On first thought, what imaginable connection could there be between the Calvinist history of the College of New Jersey (which became Princeton University in 1896), and an exhibit on the Byzantine architecture as icon? The mixture of Revivalist sentiment and Reformed doctrine that resulted in a new colonial college in 1746 left little room for an iconic, cosmic, Byzantine worldview, and still less for images and architecture that hoped to mediate that reality. The Presbyterian accent on the commandment to “make no graven image,” meant that Reformed thought – which would continue with vigor in Princeton with the founding of Princeton Theological Seminary in 1812 – was anything but Byzantine.At any rate, behold the impressive catalog from wherever you are, and if you're nearby, be sure to visit the exhibition itself. If the latter, pay special attention to that creepy disembodied voice... or else.
A closer look, however, shows that there are important strands within the thought of Jonathan Edwards, arguably Princeton’s most famous philosopher, theologian and president, that nicely dovetail with this exhibition. Byzantine theology involves a analogical perspective that encompasses both the beauty of the physical world and the history of salvation – a view best encapsulated by the carefully schematized decorative program of the Byzantine church. Likewise, Jonathan Edwards was preeminently a theologian of beauty, and his notes collected in Images of Divine Things display a typological exploration of the physical world, a world understood to be an icon of the character of God.

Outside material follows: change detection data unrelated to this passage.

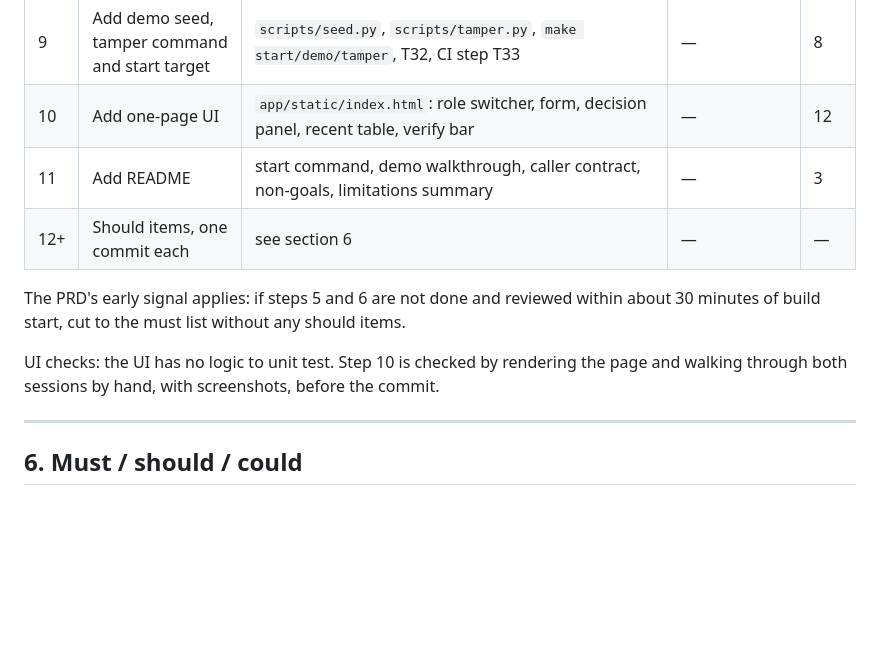
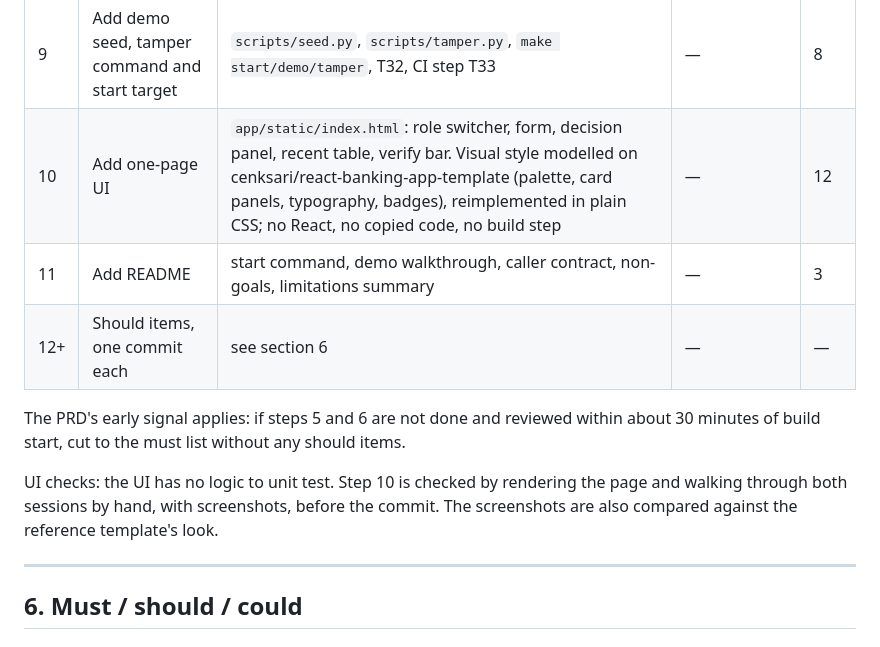
Before and after one commit to mahdibabaeii/enterprise_app_test, a Markdown page: docs/plan.md, the part around the change. GitHub-like rendering; blank space fills up the shorter version.

Commit message:
Set the one-page UI visual style reference
The UI follows the look of cenksari/react-banking-app-template (palette,
card panels, typography, badges), reimplemented in plain CSS inside the
single static HTML file. No React, no copied code, no build step. Step 10
screenshots are compared against the reference.

Co-authored-by: Amp <amp@ampcode.com>

```diff
--- a/docs/plan.md
+++ b/docs/plan.md
@@ -409,7 +409,7 @@ section 7 applies early.
 | 7 | Add hash-chained store | `app/chain.py`, `app/store.py`, T06–T09, T26, T28, T36, T39, T40, T42, `scripts/tamper_sim.py` | tamper simulation | 22 |
 | 8 | Add decision API and roles | `app/models.py`, `app/main.py`, T03, T05, T12–T14, T18, T27, T29–T31, T34, T35, T38, T43–T45, `scripts/replay_check.py` | determinism replay | 24 |
 | 9 | Add demo seed, tamper command and start target | `scripts/seed.py`, `scripts/tamper.py`, `make start/demo/tamper`, T32, CI step T33 | — | 8 |
-| 10 | Add one-page UI | `app/static/index.html`: role switcher, form, decision panel, recent table, verify bar | — | 12 |
+| 10 | Add one-page UI | `app/static/index.html`: role switcher, form, decision panel, recent table, verify bar. Visual style modelled on cenksari/react-banking-app-template (palette, card panels, typography, badges), reimplemented in plain CSS; no React, no copied code, no build step | — | 12 |
 | 11 | Add README | start command, demo walkthrough, caller contract, non-goals, limitations summary | — | 3 |
 | 12+ | Should items, one commit each | see section 6 | — | — |
 
@@ -418,7 +418,7 @@ about 30 minutes of build start, cut to the must list without any should items.
 
 UI checks: the UI has no logic to unit test. Step 10 is checked by rendering the
 page and walking through both sessions by hand, with screenshots, before the
-commit.
+commit. The screenshots are also compared against the reference template's look.
 
 ---
 
```
Also changed, not shown: docs/PRD.md (+2 -0 lines).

Edwards, upon accepting his position as President of the College of New Jersey in 1757, had planned a magnum opus, which might have fused both the history of Redemption and his iconic perspective on nature into a system that would crown his already prodigious output. But his untimely death, only six weeks after his arrival in Princeton, meant this cosmic project would go unfinished; nor could such a vision be fulfilled by the less imaginative Presbyterian minds took Edwards’ place. Still, seeing how well the iconic aspirations of Byzantine architecture embody the late Edwards’ perspective, the current exhibition can perhaps be considered a partial fulfillment of his ambition. At the very least we can imagine that Edwards, whose body lies buried just a few blocks away, would be intrigued.
Sunday, April 25, 2010
Jonathan Edwards and Byzantine Architecture
The Architecture as Icon exhibit, which was first in Thessaloniki, is now at the Princeton University Art Museum through June 6. I have a write-up in the Spring 2010 PU Museum Magazine on the relation of the exhibit to Jonathan Edwards. Sub-division of American Protestantism get acutely possessive about Edwards, but as I've suggested before, his thought constitutes a sort of New World Patristics, containing most permutations of American Christianity in ovo. It is not, therefore, surprising that the Orthodox/Byzantine dimension fits nicely with Edwards well. Here's the piece: